 See Attaleiates, 117.1; 126.5; 134.13-14; 140.7-8; etc.
 E.g. Attaleiates, 107.23-108.1 (a detachment sent off to purchase corn); 126.14-15 (the rearguard lags behind the main body of the army in order to protect those sent to purchase supplies).
 Cf. Attaleiates, 116.18-19; and see 146.18-22, where Roman and mercenary forces cause much damage to the locality of Krya Pêgê in their search for supplies and fodder.
 E.g. Attaleiates, 136.5-8: the army of Romanos IV cannot march to Melitene since its hinterland offers no support.
 See the examples discussed by McGeer, Sowing the Dragon’s Teeth, 357-358, in particular the disastrous campaign of Romanos III to Syria in 1030.
 Attaleiates, 78.23-79.6; 93.5-11; Cedrenus ii, 668-669.
 Attaleiates, 104.13-20.
 Attaleiates, 122.7ff.; 123.8-10. Cf. 104.16-18 (new officers and soldiers brigaded with experienced western units). The five western tagmata may be identified with the detachments of the Scholai, Exkoubitoi, Vigla,Hikanatoi and the Athanatoi, based in Macedonia, Thrace and Hellas. See Oikonomidès, Listes, 329-333; Ahrweiler, Recherches, 26ff. Their eastern detachments seem to have suffered during the civil war culminating in Isaac I’s victory at Nicaea in 1057, although there are occasional mentions of the Scholai andExkoubitoi up to 1071 and 1082 respectively: see Cedrenus, ii, 602 (the Scholai and their topotêrêtês at Adrianople in 1050); Attaleiates, 112.12; Cedrenus, ii, 675 (the syntagma of theScholai with Romanos IV in 1068/69); Anna Comnena, Alexiad, iv, 4 (the Exkoubitoi at Dyrrhachion with Alexios in 1081/82). On the other hand, Attaleiates refers to the Scholaialongside a more recently-formed unit, the Stratêlatai (Attaleiates, 112. 8-10; cf. Cedrenus, ii, 417; Cedrenus, ii, 673. The term may similarly have included other units created in the late tenth and first half of the eleventh century, such as the Megathymoi. Cf. Kühn, Die byzantinische Armee, 247ff.

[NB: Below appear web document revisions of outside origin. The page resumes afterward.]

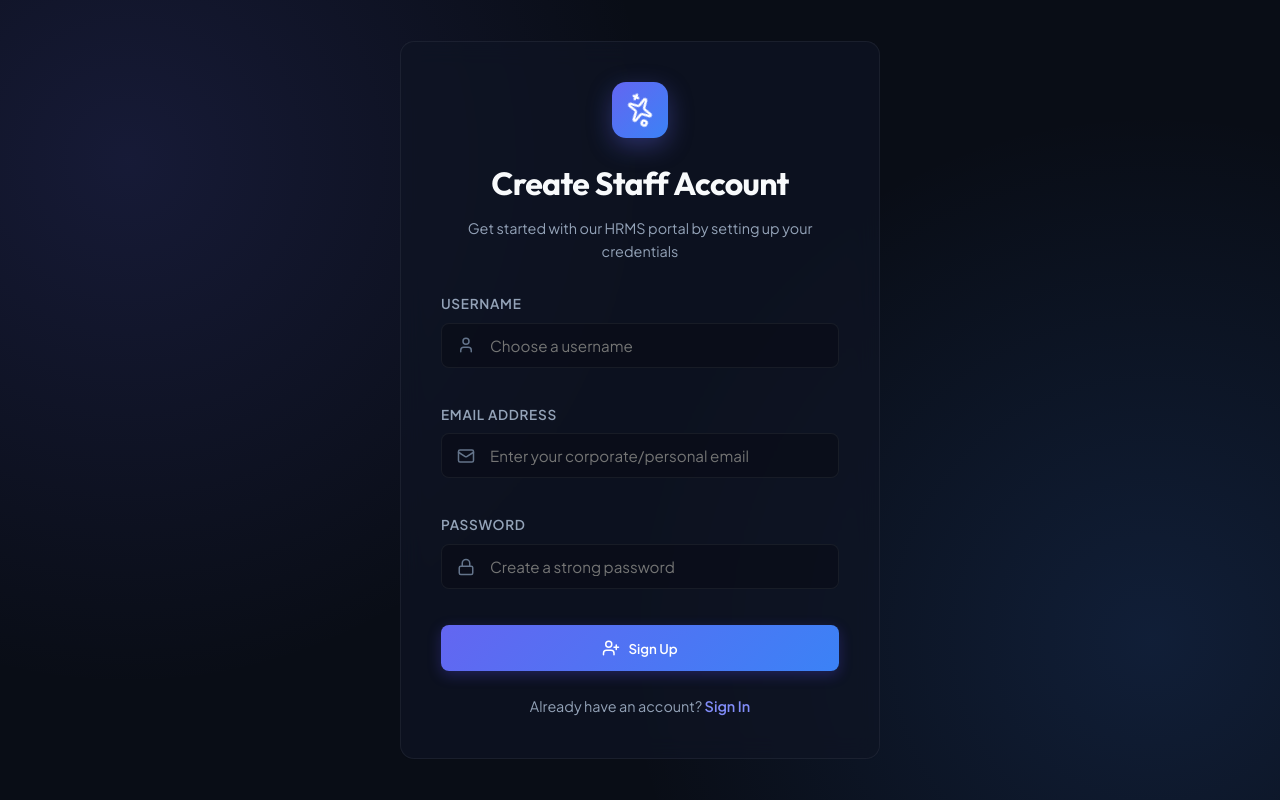
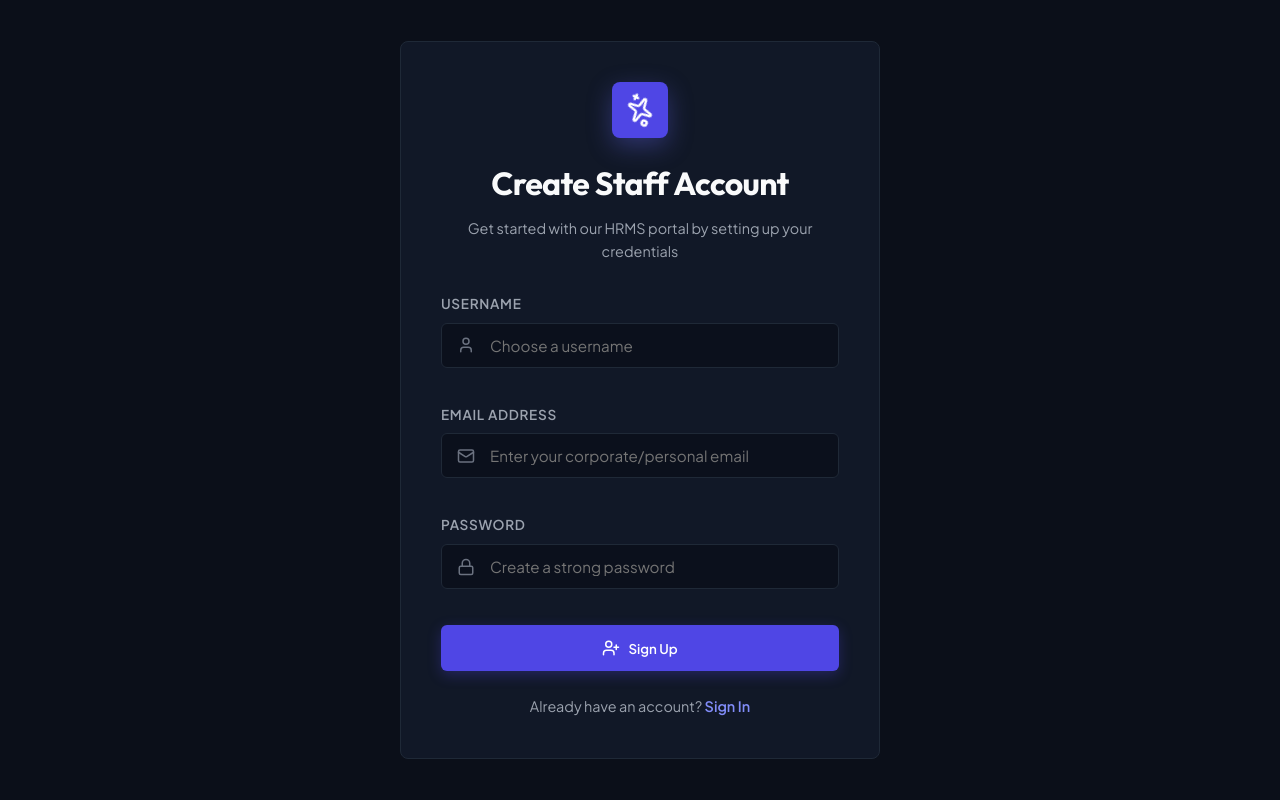
Before and after one commit to bintangmada/hrms, a React (Vite) app in the folder frontend/: page /register in a window 1280 px wide. Built offline with nearby package versions, Linux system fonts and the light colour scheme; no server answers.

Commit message:
style: remove glassmorphism and replace with a clean flat layout, reposition toast notifications to top-right

```diff
--- a/frontend/src/App.css
+++ b/frontend/src/App.css
@@ -2,10 +2,7 @@
 .app-layout {
   display: flex;
   min-height: 100vh;
-  background-attachment: fixed;
-  background-image:
-    radial-gradient(at 0% 0%, rgba(79, 70, 229, 0.08) 0px, transparent 50%),
-    radial-gradient(at 100% 100%, rgba(59, 130, 246, 0.08) 0px, transparent 50%);
+  background-color: var(--bg-primary);
 }
 
 .main-content {
@@ -193,9 +190,7 @@
   justify-content: center;
   min-height: 100vh;
   padding: 20px;
-  background:
-    radial-gradient(circle at 10% 20%, rgba(99, 102, 241, 0.15) 0%, transparent 40%),
-    radial-gradient(circle at 90% 80%, rgba(59, 130, 246, 0.15) 0%, transparent 40%);
+  background-color: var(--bg-primary);
 }
 
 .auth-card {
@@ -628,8 +623,7 @@
   left: 0;
   width: 100vw;
   height: 100vh;
-  background: rgba(4, 6, 10, 0.7);
-  backdrop-filter: blur(8px);
+  background: rgba(0, 0, 0, 0.65);
   z-index: 1000;
   display: flex;
   align-items: center;
@@ -642,7 +636,7 @@
   max-width: 720px;
   max-height: 90vh;
   overflow-y: auto;
-  border-radius: var(--radius-lg);
+  border-radius: var(--radius-md);
   box-shadow: var(--shadow-lg);
 }
 
@@ -708,17 +702,16 @@
 /* Toast Notifications */
 .toast-container {
   position: fixed;
-  bottom: 30px;
+  top: 30px;
   right: 30px;
   display: flex;
   align-items: center;
   gap: 14px;
-  padding: 16px 20px;
-  border-radius: var(--radius-md);
-  background: rgba(15, 21, 36, 0.95);
-  backdrop-filter: blur(12px);
+  padding: 14px 18px;
+  border-radius: var(--radius-sm);
+  background: var(--bg-secondary);
   border: 1px solid var(--border-color);
-  box-shadow: var(--shadow-lg);
+  box-shadow: var(--shadow-md);
   z-index: 2000;
   max-width: 420px;
 }
--- a/frontend/src/components/Notification.tsx
+++ b/frontend/src/components/Notification.tsx
@@ -25,7 +25,7 @@ export const Notification: React.FC<NotificationProps> = ({ message, onClose })
   if (!message) return null;
 
   return (
-    <div className={`toast-container animate-slide-up ${message.type}`}>
+    <div className={`toast-container animate-slide-down ${message.type}`}>
       <div className="toast-icon">
         {message.type === 'success' ? (
           <CheckCircle2 size={20} color="#10b981" />
--- a/frontend/src/index.css
+++ b/frontend/src/index.css
@@ -4,34 +4,34 @@
   --font-heading: 'Outfit', -apple-system, BlinkMacSystemFont, sans-serif;
   --font-body: 'Plus Jakarta Sans', -apple-system, BlinkMacSystemFont, sans-serif;
 
-  /* Premium Color Palette */
-  --bg-primary: #090d16;
-  --bg-secondary: #0f1524;
-  --bg-tertiary: #161f33;
+  /* Premium Flat Color Palette */
+  --bg-primary: #0b0f19;
+  --bg-secondary: #111827;
+  --bg-tertiary: #1f2937;
 
   --primary: #4f46e5;
-  --primary-glow: rgba(79, 70, 229, 0.15);
-  --primary-gradient: linear-gradient(135deg, #6366f1, #3b82f6);
-  --success-gradient: linear-gradient(135deg, #10b981, #059669);
-  --warning-gradient: linear-gradient(135deg, #f59e0b, #d97706);
-  --danger-gradient: linear-gradient(135deg, #ef4444, #dc2626);
+  --primary-glow: rgba(79, 70, 229, 0.08);
+  --primary-gradient: #4f46e5;
+  --success-gradient: #10b981;
+  --warning-gradient: #f59e0b;
+  --danger-gradient: #ef4444;
 
-  --text-main: #f8fafc;
-  --text-muted: #94a3b8;
-  --text-dark: #64748b;
+  --text-main: #f9fafb;
+  --text-muted: #9ca3af;
+  --text-dark: #6b7280;
 
-  --border-color: rgba(255, 255, 255, 0.06);
-  --border-highlight: rgba(255, 255, 255, 0.12);
+  --border-color: #1f2937;
+  --border-highlight: #374151;
 
-  --shadow-sm: 0 2px 8px rgba(0, 0, 0, 0.15);
-  --shadow-md: 0 8px 30px rgba(0, 0, 0, 0.3);
-  --shadow-lg: 0 16px 40px rgba(0, 0, 0, 0.4);
+  --shadow-sm: 0 1px 2px 0 rgba(0, 0, 0, 0.05);
+  --shadow-md: 0 4px 6px -1px rgba(0, 0, 0, 0.1), 0 2px 4px -1px rgba(0, 0, 0, 0.06);
+  --shadow-lg: 0 10px 15px -3px rgba(0, 0, 0, 0.1), 0 4px 6px -2px rgba(0, 0, 0, 0.05);
 
-  --radius-sm: 8px;
-  --radius-md: 14px;
-  --radius-lg: 20px;
+  --radius-sm: 6px;
+  --radius-md: 8px;
+  --radius-lg: 12px;
 
-  --transition: all 0.3s cubic-bezier(0.4, 0, 0.2, 1);
+  --transition: all 0.2s ease-in-out;
 }
 
 * {
@@ -56,28 +56,24 @@ h1, h2, h3, h4, h5, h6 {
   letter-spacing: -0.02em;
 }
 
-/* Glassmorphism utility */
+/* Flat panel styling instead of glassmorphism */
 .glass-panel {
-  background: rgba(15, 21, 36, 0.7);
-  backdrop-filter: blur(12px);
-  -webkit-backdrop-filter: blur(12px);
+  background: var(--bg-secondary);
   border: 1px solid var(--border-color);
   border-radius: var(--radius-md);
 }
 
 .glass-panel-interactive {
-  background: rgba(15, 21, 36, 0.7);
-  backdrop-filter: blur(12px);
-  -webkit-backdrop-filter: blur(12px);
+  background: var(--bg-secondary);
   border: 1px solid var(--border-color);
   border-radius: var(--radius-md);
   transition: var(--transition);
 }
 
 .glass-panel-interactive:hover {
-  transform: translateY(-4px);
+  transform: translateY(-2px);
   border-color: var(--border-highlight);
-  box-shadow: var(--shadow-lg), 0 0 15px var(--primary-glow);
+  box-shadow: var(--shadow-md);
 }
 
 /* Scrollbar customization */
@@ -205,3 +201,12 @@ button, .btn {
 .animate-slide-up {
   animation: slideUp 0.5s cubic-bezier(0.16, 1, 0.3, 1) forwards;
 }
+
+@keyframes slideDown {
+  from { transform: translateY(-20px); opacity: 0; }
+  to { transform: translateY(0); opacity: 1; }
+}
+
+.animate-slide-down {
+  animation: slideDown 0.4s cubic-bezier(0.16, 1, 0.3, 1) forwards;
+}
```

 See Attaleiates, 29.2ff.; Cedrenus, ii, 562; 625ff.
 J.-C. Cheynet, Mantzikert: un désastre militaire?, Byzantion 50 (1980) 410-438, see 425f.; and idem, Les effectifs de l’armée byzantine aux Xe-XIIe s., Cahiers de civilisation médiévale 38/4 (1995) 319-335, at 332.
 Attaleiates, 145.21-146.4.
 See n. 135 above.
 Attaleiates, 151.13ff.
 Attalaeiates, 150.7-9; 148.14-17.
 Mathieu d’Edesse, Chronique, ed. Dulaurier (Paris 1879), 168.
 See, e.g., Zonaras, iii, 505 (for the various oficials responsible for carrying through the military registration programme under Nicephorus II). For discussion, see Dölger, Beiträge, 21, 60-62; N. Oikonomidès, L’évolution de l’organisation administrative de l’empire byzantin, TM 6 (1976) 125-152, esp. 144; and Harvey, Economic Expansion, 105ff.
 References in n. 128 above.
 Cf., for example, Anna Comnena, Alexiad, x.5.
 See in particular Oikonomidès, Listes, 344ff., 354-363; idem, L’évolution de l’organisation administrative de l’empire byzantin, 135-141, 148ff.; H. Ahrweiler, Recherches, 46-67, 82-88; Cheynet, Pouvoir et contestations, 336, 387f.; N. Svoronos, Société et organisation intérieure dans l’empire byzantin au XIe siècle: les principaux problèmes, in Etudes sur l’organisation intérieure, la société et l’économie de l’empire byzantin (London 1973) IX, 1-17.
 See esp. P. Magdalino, Justice and Finance in the Byzantine State, Ninth to Twelfth Centuries, in Angeliki E. Laiou, Dieter Simon, eds., Law and Society in Byzantium: Ninth-Twelfth Centuries (Washington D.C. 1994) 93-115.